Methods: SHRSP were treated orally with telmisartan (10 mg/kg per day) for 30 days. In other SHRSP, we transfected adenovirus vectors encoding dominant-negative Rac1 (AdN17Rac1) into the RVLM to inhibit the NADPH oxidase/Rac1 pathway. Blood pressure and heart rate were measured. Urinary norepinephrine excretion was measured as a marker of sympathetic nerve activity. We measured ROS using the salicylate trapping technique to quantify 2,3-dihydrobenzoic acid by in vivo microdialysis. Levels of ROS in the RVLM of SHRSP were measured and compared with those of WKY. The changes of ROS levels in the RVLM were evaluated after treatment with telmisartan or transfection of AdN17Rac1. Furthermore, the effects of infusion of Ang II into the RVLM on blood pressure and ROS production were observed before and after treatment.

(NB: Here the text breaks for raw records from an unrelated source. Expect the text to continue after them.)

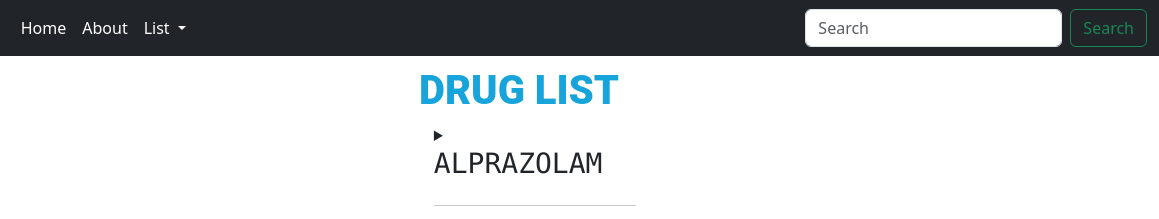
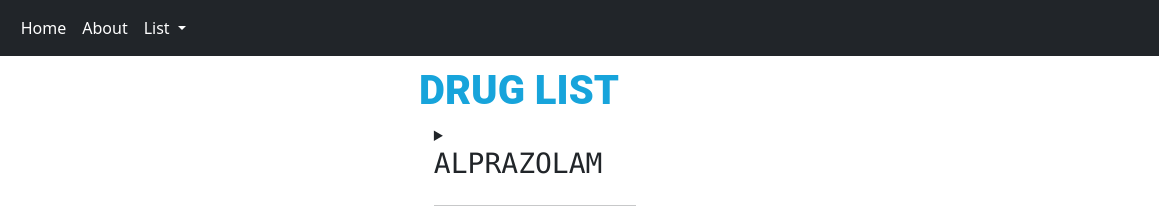
Before and after one commit to SudipRout/Med-Life, a plain HTML site: page A.html in a window 1280 px wide. Shown: the top 219 px of the page, 121-1280 px from the left. Drawn offline with nearby package versions, Linux system fonts and the light colour scheme.

Commit message:
Removed search button

```diff
--- a/A.html
+++ b/A.html
@@ -57,10 +57,10 @@
                     <a class="nav-link disabled" aria-disabled="true">Disabled</a>
                   </li> -->
                 </ul>
-                <form class="d-flex" role="search">
+                <!-- <form class="d-flex" role="search">
                   <input class="form-control me-2" type="search" placeholder="Search" aria-label="Search">
                   <button class="btn btn-outline-success" type="submit">Search</button>
-                </form>
+                </form> -->
               </div>
             </div>
           </nav>
```
Also changed, not shown: B.html (+2 -2 lines), D.html (+2 -2 lines), E.html (+2 -2 lines), F.html (+2 -2 lines), G.html (+2 -2 lines), H.html (+2 -2 lines), about.html (+2 -2 lines), c.html (+2 -2 lines), index.html (+2 -2 lines).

Results: Both treatment with telmisartan and transfection of AdN17Rac1 in RVLM decreased blood pressure, heart rate, and urinary norepinephrine excretion in SHRSP. ROS levels in the RVLM measured by in vivo microdialysis were greater in SHRSP than in WKY. ROS levels were decreased by treatment with telmisartan or transfection of AdN17Rac1 in SHRSP. Blood pressure and ROS production were increased during infusion of Ang II into the RVLM, and the increases in these variables were greater in SHRSP than in WKY. These effects were attenuated by both treatment with telmisartan and transfection of AdN17Rac1 in SHRSP.
Conclusions: These results suggest that brain Ang II contributes to increase the ROS in the RVLM of SHRSP and might also contribute to the activation of the central sympathetic outflow and hypertension.